Daily Archives: December 26, 2011

Farewell to Veteran Actors

Irigawa Yasunori, Iwai Hanshiro

Sad news over the Christmas weekend as the Japanese showbiz world lost several of its veteran actors. Irigawa Yasunori (photo left) died of rectal cancer at a Kanagawa Prefecture hospital. He was 72. Given just months to live when the cancer was discovered during surgery in August 2010, he held a press conference in March of this year to announce his refusal to undergo treatment that might have extended his life. He continued to work and had hoped to survive long enough to see the screening of his final movie “Bitter Coffee Life,” which is due for release next May. The movie tells the tale of a terminally ill cafe manager and his interactions with his customers. Three times married and divorced, Irigawa is survived by five children and five grandchildren.
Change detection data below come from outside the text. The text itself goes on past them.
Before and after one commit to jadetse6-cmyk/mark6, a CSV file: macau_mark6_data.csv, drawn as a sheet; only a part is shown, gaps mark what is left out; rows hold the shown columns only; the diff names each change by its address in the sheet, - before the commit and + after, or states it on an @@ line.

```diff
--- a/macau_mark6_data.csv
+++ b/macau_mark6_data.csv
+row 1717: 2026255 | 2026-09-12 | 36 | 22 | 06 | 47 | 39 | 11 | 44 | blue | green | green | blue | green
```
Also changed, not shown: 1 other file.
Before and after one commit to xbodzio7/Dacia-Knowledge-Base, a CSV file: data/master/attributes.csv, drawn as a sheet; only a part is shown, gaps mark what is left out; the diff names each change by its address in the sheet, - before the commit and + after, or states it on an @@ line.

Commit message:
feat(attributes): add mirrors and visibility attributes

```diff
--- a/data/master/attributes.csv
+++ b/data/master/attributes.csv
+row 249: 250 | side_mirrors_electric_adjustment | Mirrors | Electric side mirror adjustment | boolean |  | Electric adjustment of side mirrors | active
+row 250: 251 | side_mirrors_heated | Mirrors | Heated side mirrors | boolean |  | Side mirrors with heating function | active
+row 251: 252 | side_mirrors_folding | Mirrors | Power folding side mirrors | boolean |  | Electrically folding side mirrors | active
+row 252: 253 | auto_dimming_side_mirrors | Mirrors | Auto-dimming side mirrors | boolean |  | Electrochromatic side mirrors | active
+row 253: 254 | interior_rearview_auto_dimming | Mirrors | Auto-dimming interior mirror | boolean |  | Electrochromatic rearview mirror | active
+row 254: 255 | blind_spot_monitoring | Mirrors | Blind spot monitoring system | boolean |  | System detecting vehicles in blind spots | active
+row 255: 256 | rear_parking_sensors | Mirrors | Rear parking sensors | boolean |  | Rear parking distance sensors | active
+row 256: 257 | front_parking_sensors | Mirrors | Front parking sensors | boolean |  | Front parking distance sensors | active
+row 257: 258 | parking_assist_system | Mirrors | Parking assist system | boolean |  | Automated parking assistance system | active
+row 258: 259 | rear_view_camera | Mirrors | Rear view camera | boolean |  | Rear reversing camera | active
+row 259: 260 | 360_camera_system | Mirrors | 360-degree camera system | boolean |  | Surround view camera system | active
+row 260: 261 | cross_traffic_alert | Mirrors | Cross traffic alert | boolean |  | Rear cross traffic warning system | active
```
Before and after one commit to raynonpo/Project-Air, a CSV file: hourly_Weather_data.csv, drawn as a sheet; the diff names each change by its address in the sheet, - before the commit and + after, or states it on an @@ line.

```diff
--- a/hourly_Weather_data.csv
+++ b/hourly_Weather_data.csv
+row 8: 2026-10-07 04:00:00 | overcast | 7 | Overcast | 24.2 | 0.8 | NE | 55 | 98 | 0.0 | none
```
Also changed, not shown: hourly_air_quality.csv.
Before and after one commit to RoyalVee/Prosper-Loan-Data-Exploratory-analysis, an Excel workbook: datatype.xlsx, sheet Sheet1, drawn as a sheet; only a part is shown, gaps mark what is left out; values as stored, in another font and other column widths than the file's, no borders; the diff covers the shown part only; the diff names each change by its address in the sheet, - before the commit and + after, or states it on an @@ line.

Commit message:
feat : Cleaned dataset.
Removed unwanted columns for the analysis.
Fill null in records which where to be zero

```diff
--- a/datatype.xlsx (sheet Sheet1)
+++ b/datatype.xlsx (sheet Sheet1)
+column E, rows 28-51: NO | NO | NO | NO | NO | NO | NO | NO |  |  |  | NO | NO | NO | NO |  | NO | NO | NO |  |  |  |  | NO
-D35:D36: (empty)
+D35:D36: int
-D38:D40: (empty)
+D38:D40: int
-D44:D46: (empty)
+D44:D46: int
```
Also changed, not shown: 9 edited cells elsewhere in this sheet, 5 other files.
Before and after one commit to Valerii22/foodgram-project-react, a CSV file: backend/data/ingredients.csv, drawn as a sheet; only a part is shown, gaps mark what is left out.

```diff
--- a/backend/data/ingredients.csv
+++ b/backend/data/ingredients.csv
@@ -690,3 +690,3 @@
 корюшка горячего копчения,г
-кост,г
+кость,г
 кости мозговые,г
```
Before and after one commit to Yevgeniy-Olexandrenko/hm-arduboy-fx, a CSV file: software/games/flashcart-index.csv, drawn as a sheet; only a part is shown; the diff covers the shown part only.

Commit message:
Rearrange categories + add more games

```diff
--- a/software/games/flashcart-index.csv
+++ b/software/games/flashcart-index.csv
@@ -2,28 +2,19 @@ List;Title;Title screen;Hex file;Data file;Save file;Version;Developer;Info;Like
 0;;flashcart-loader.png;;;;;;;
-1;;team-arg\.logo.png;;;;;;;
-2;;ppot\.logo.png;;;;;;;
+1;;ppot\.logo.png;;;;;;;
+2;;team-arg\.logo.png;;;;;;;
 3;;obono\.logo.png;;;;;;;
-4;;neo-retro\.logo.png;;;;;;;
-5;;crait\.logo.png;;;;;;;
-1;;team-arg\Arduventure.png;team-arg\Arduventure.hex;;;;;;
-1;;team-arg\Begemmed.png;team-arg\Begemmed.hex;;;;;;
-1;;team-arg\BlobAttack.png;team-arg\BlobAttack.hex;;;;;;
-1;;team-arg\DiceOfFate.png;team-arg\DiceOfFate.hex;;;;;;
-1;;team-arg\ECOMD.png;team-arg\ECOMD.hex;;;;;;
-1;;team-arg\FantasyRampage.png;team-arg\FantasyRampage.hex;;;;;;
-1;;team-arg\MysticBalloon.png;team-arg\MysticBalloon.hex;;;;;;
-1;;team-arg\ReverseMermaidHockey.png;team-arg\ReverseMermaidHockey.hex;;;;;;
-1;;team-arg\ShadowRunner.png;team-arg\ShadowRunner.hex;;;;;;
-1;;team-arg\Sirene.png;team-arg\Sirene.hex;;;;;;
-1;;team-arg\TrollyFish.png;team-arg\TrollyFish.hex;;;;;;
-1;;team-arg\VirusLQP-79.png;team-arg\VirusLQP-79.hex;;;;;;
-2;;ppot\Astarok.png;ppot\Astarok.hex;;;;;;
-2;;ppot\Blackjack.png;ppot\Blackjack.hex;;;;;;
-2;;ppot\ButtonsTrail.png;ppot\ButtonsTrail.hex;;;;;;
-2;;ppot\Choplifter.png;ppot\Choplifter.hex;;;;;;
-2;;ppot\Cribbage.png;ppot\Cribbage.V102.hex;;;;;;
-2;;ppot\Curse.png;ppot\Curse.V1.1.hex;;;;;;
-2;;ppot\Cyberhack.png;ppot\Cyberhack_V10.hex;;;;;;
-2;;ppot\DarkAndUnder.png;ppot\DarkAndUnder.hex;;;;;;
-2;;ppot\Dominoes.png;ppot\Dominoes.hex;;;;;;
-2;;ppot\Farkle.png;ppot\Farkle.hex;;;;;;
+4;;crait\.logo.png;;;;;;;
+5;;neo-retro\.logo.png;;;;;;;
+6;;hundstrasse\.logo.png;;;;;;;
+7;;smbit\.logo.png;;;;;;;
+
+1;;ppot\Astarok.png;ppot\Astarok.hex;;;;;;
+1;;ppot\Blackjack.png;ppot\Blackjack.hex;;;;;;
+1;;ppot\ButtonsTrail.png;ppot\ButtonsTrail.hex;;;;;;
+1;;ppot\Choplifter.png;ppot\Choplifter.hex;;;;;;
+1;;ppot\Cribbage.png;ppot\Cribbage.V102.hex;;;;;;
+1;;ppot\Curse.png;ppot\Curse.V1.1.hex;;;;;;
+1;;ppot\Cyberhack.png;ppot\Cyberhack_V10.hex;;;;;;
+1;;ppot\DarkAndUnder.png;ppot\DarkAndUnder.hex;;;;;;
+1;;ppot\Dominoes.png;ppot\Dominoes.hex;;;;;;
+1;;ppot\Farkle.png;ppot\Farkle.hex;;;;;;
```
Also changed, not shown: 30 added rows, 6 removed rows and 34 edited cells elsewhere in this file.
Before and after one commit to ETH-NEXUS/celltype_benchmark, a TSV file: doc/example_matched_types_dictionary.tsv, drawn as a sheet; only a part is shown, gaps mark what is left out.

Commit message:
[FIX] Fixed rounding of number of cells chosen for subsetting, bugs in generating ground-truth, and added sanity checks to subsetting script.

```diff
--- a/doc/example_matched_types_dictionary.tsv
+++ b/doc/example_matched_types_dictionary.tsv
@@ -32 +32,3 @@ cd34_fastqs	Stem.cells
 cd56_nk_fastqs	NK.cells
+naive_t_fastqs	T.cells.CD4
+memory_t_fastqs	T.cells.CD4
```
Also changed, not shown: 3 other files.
The world of kabuki theater lost two of its established actors of the postwar era. Iwai Hanshiro (photo right) died of multiple organ failure at a Tokyo hospital in the early morning of December 25. He was 84. Just hours later kabuki actor Kataoka Roen VI died of a heart attack at a Shinjuku hospital. He was 85.

Real name Nishina Tadayoshi, Iwai was born the eldest son of a nihon buyo (traditional dance) family and made his stage debut in 1935. He went on to establish himself in a wide variety of famous kabuki roles. He also had an active career on the big screen, including an appearance in Kurosawa Akira’s “The Men Who Tread on the Tiger’s Tail” (1945). He battled health problems since 1997 when he made his final stage appearance. He is survived by three daughters, all of whom are in show business. The most famous is Nishina Akiko (58), whose 1979 marriage to actor Matsukata Hiroki (69) was famously opposed by her father.

Part of a kabuki family that extends back to the mid-17th century, Kataoka made his stage debut in 1934 and took the name Roen in 1959. His father, actor Kataoka Nizaemon XII (1882-46), his mother, brother and two maids were murdered by a live-in pupil with an axe in 1946.

Merry Christmas from Japan Zone!

Nagoya Castle

We here at Japan Zone would like to wish all our readers a very Merry Christmas! We are having a rare white Christmas here in Nagoya. The snow started falling in the afternoon and by this morning (it’s now St. Stephen’s Day or Boxing Day) there was a blanket of snow across the city. Japanese workers still have a few days till their New Year’s break, and as December 31 is a Saturday it’ll be a fairly short break for most people this year.

Japan has always been a country that makes the traditions of other countries somehow its own. You see Santas everywhere although Christmas is celebrated in an almost totally secular way. And while China is seen by many as Japan’s greatest rival, if not an enemy, the Japanese will soon be celebrating an essentially Chinese tradition as we enter the Year of the Dragon. Personally I’m looking forward to 2012 because I’ll be a “toshi otoko”, having been born in the animal sign of the coming year. And it means I’ve made it through one more 12-year cycle of the Chinese zodiac.